Myths About Guide Dogs and Their Use

  1. A person has to be totally blind to use a guide dog.

A person does not have to be totally blind; although if a person has too much vision, they may not be accepted into a program as too much vision may interfere with the handler’s ability to let the dog lead.

If the person does still have significant vision, but has an eye disease that is progressive, they may be blindfolded to help them learn to trust the dog to lead. it is up to the guide dog school to determine if the person is appropriate for a guide dog.

  1. A guide dog is always in harness and is used even in the home environment.

Guide dogs are not in harness at home and are treated very much like pet dogs (with some exceptions), when they are not working.

  1. The dog knows when the stop light changes.

The dog does not know when the light turns from red to green. This is the handler’s responsibility to know when it is safe to cross a street.

  1. Guide dogs must have a certification in order to be allowed into public places.

The Americans with Disabilities Act does not require guide dogs to be certified, however some guide dog schools will issue a certificate or a registration for their clients.

Some online websites are issuing certificates for a fee to register a dog as a service animal. These online certifications sites are not requiring their customers to prove any sort of formal training. Since the ADA does not require a certification, these paid certificates are not necessary and are enabling others to bring pet dogs into areas where only trained guide dogs are permitted to go.

  1. A guide dog must fly in the baggage compartment on an airplane.

A guide dog will accompany their handler into the airplane’s passenger cabin and lay at the handler’s feet during the flight.

  1. Guide dogs are also called “seeing eye dogs.”

The term “seeing eye dog” has been generalized over the years to mean all dogs that lead the blind, however, a “Seeing Eye Dog” is a dog that has been trained by the Seeing Eye, a guide dog school located in Morristown, NJ.


Things to Keep in Mind When You Meet a Guide Dog Team

  1. When a guide dog is in harness, the dog is working. People should not distract the dog in any way as it may interfere with the dog’s ability to guide safely.
  2. Never provide food or a treat to a guide dog as it may interfere with the dog’s relieving schedule or upset their digestive system.
  3. Never call out to a dog while it is working. This can cause the dog to become distracted and lose concentration putting the handler and dog at risk.
  4. Ask the handler first if you can pet their guide, and only when it is not working. Some handlers will let you pet their dog, but may ask the dog to sit before you do so. Other handlers may not be open to this as their dog may become solicitous and they do not want to encourage this type of behavior.

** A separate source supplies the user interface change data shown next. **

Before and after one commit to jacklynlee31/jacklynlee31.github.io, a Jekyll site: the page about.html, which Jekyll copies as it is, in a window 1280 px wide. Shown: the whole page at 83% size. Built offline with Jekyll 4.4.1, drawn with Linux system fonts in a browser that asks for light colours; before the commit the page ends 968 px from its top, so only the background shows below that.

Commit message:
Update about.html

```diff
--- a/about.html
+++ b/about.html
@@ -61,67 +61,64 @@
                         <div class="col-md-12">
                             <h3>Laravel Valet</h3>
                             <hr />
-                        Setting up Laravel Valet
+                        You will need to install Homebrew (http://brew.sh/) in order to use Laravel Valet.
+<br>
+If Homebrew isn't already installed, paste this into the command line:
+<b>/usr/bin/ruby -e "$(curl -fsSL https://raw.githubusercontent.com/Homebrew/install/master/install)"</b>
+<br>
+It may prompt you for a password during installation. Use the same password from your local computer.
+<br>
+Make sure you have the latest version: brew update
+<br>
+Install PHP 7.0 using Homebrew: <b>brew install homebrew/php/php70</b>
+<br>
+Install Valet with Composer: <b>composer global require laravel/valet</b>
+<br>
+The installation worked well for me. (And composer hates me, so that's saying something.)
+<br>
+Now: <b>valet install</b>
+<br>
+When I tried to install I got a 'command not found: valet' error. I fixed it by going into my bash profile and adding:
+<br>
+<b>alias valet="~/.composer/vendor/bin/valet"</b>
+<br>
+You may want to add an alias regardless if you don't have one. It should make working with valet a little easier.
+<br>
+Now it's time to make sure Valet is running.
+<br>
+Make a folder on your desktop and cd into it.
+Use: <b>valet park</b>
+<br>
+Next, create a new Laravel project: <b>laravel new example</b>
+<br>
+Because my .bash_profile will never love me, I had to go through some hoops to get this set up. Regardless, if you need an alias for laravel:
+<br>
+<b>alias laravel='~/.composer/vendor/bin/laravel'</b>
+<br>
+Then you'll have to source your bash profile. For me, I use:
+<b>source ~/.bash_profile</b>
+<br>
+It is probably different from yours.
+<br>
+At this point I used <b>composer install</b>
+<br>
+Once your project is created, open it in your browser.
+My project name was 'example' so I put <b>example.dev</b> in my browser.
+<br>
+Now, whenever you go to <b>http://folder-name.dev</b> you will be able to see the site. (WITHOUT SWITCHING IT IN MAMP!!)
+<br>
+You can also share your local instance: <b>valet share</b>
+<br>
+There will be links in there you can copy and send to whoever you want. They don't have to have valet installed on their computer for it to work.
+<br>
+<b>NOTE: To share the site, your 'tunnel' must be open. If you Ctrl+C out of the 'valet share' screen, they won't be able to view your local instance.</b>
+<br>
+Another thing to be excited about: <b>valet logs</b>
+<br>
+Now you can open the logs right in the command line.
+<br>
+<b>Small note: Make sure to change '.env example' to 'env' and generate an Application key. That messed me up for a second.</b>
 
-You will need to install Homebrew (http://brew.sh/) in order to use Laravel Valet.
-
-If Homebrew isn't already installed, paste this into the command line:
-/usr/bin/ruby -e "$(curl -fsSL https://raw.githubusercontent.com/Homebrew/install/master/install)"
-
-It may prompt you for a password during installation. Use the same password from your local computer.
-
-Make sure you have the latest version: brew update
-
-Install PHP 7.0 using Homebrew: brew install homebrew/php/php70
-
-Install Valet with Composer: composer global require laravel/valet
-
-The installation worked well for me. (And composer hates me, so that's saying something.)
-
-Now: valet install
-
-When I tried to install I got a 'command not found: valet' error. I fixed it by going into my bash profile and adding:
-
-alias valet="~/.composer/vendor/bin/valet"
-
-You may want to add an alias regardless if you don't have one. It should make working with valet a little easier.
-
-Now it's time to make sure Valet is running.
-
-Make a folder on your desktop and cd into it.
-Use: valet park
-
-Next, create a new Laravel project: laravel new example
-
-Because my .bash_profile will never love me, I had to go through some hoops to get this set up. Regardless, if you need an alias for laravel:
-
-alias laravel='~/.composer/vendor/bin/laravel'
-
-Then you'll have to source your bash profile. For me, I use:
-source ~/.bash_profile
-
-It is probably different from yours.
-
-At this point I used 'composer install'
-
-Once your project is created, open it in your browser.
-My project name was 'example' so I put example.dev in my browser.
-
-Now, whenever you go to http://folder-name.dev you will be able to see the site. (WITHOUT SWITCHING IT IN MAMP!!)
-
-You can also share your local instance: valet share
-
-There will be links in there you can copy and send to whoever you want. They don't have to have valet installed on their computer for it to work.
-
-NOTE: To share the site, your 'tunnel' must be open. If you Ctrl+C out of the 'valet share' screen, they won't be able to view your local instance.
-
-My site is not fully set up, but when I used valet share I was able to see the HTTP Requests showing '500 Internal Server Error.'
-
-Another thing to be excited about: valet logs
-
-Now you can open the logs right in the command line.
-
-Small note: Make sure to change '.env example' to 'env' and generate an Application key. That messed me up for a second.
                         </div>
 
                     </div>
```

Please respect the handler’s decision on how they handle their guide.


International Guide Dog Federation: Membership organization of guide dog schools who insure high quality standards are maintained through accreditation.

Guide Dog Users, Inc.: Provides a listing of schools, their philosophies and general information.

National Association of Guide Dog Users: Provides information on guide dog training programs, access information and advocacy resources.

International Association of Assistance Dog Partners